This week, Politico published an interview with Bobby Baker, who was the most powerful civilian in the Senate until he resigned in disgrace 50 years ago; he later spent 18 months in federal prison for not paying taxes on his bribes.
As he had done in his memoirs, Baker spilled the beans on senator after senator. Beloved Republican leader Sen. Everett Dirksen of Illinois "never saw a $100 bill he didn't like."
Sen. Jennings Randolph, D-W.Va., accepted $200,000 from Sen. Robert Kerr, D-Okla., to vote against Kennedy's Medicare bill in 1962, according to Baker. Randolph had sponsored the bill, which failed.
Kerr died the next year and Jennings voted for the bill when it finally passed in 1965.
After the funeral of Sen. Styles Bridges, R-N.H., his widow asked Baker what to do with $2 million in cash that Styles left her.
Baker's mentor and benefactor, Lyndon Johnson, did not die poor.
Baker also described how senators drank and chased women throughout his tenure.

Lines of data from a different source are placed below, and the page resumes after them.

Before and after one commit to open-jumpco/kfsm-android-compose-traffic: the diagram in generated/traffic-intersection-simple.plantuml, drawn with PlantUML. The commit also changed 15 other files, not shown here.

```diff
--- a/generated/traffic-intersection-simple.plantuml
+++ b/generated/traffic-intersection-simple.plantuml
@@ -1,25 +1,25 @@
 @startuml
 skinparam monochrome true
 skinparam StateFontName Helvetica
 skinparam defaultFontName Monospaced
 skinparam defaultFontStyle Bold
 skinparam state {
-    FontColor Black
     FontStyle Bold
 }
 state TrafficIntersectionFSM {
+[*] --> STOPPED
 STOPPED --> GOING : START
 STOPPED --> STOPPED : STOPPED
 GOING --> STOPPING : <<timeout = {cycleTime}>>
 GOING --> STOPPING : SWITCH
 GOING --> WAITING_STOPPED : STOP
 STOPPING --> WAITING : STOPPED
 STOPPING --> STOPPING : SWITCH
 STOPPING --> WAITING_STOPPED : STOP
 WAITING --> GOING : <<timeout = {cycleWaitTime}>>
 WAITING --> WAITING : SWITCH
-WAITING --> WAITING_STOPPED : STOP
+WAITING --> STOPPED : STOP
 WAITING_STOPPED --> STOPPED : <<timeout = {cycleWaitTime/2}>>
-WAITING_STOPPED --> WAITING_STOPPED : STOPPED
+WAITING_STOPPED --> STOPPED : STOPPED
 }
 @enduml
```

The press failed to report these doings. But had the public known, surely many of these gentlemen would have been tossed on their ear.
As Sen. Jay Rockefeller, D-W.Va., winds down his 50 years of public office and service, people are honoring his five-decade career.
No award can compare to the Grand Cordon of the Order of the Rising Sun, which the Japanese government gave him.
Rockefeller lived and studied in Japan from 1957 to 1960. Decades later, his relationship with Japan paid off as he helped land the Wheeling-Nisshin steel deal in 1986.
NGK Spark Plugs built a plant in Sissonville in 1994. Toyota opened its engine plant in Buffalo in 1996.